The State Government has asked the Productivity Commission to investigate various policy models regarding the transparency of fuel prices across the State.
The review will look at the best way consumers can make informed choices when purchasing fuel and will include investigation of the Western Australian model, which has a 24 hour fuel price freeze currently in place.
Attorney-General, Vickie Chapman, said the price of fuel had become increasingly unpredictable, making it difficult for many families to plan ahead.
“Filling up the car is one of those chores that has become increasingly more expensive, with petrol prices fluctuating dramatically,” she said.
“It is clear, however, even in the absence of regulatory intervention, Adelaide remains the cheapest mainland capital city for fuel.
“The problem I have been dealing with for the last 12 months however is determining the effectiveness of regulatory options with respect to its impact on prices, and in enabling consumers to take advantage of lower prices, in the face of conflicting evidence.
“While Consumer and Business Services has undertaken an analysis of the various policy models, the Productivity Commission’s specific economic and competition policy expertise will enable conclusions to be drawn about the various options for reform and their impacts on the market and for consumers.
“To date, the information from other jurisdictions has been decidedly mixed. In a report published on 5 December, the New Zealand Commerce Commission found there was ‘no strong case’ for the introduction of mandatory disclosure schemes.
“While some states have pursued this and implemented real-time fuel pricing apps and websites, the costs can be prohibitive and require significant cooperation and self-reporting from retailers.

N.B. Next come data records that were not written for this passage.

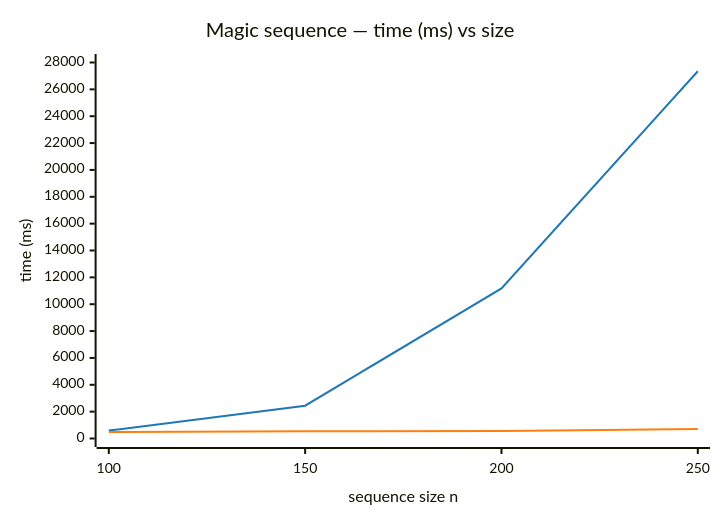
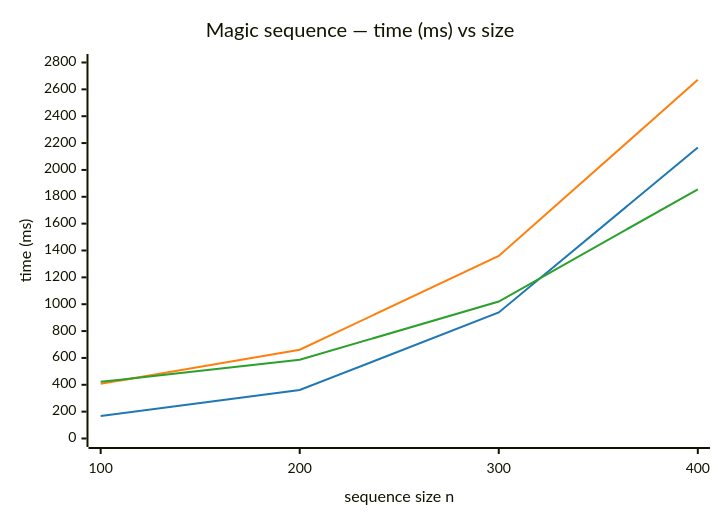
Before and after one commit to yangeorget/nucs: the fourth of 5 diagrams in articles/NuCS vs Choco/nucs-vs-choco.md, drawn with Mermaid. The commit also changed other lines of this file and 1 other file, not shown here.

````diff
--- a/articles/NuCS vs Choco/nucs-vs-choco.md
+++ b/articles/NuCS vs Choco/nucs-vs-choco.md
@@ -255,9 +272,10 @@
 ```mermaid
-%%{init: {"themeVariables": {"xyChart": {"plotColorPalette": "#1f77b4, #ff7f0e"}}}}%%
+%%{init: {"themeVariables": {"xyChart": {"plotColorPalette": "#1f77b4, #ff7f0e, #2ca02c"}}}}%%
 xychart-beta
     title "Magic sequence — time (ms) vs size"
-x-axis "sequence size n" [100, 150, 200, 250]
-y-axis "time (ms)" 0 --> 28000
-line [587, 2444, 11181, 27346]
-line [481, 532, 552, 709]
+    x-axis "sequence size n" [100, 200, 300, 400]
+    y-axis "time (ms)" 0 --> 2800
+    line [168, 361, 939, 2167]
+    line [407, 661, 1359, 2671]
+    line [422, 586, 1020, 1856]
 ```
````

“There has been evidence to suggest such schemes inadvertently increase prices. Recent media regarding cost savings for motorists from the Queensland trial ignore the latest ACCC report, which state a 12% increase in the number of fuel retailers in the Brisbane area to be a factor.”
“Ultimately, we want to ensure consumers have greater certainty about when to purchase their fuel, and implement a policy measure that is of benefit to all South Australians; not just a handful who regularly check a Government app.”
I look forward to reporting back to South Australians in the New Year with the Productivity Commission’s findings and how the Government will respond to them.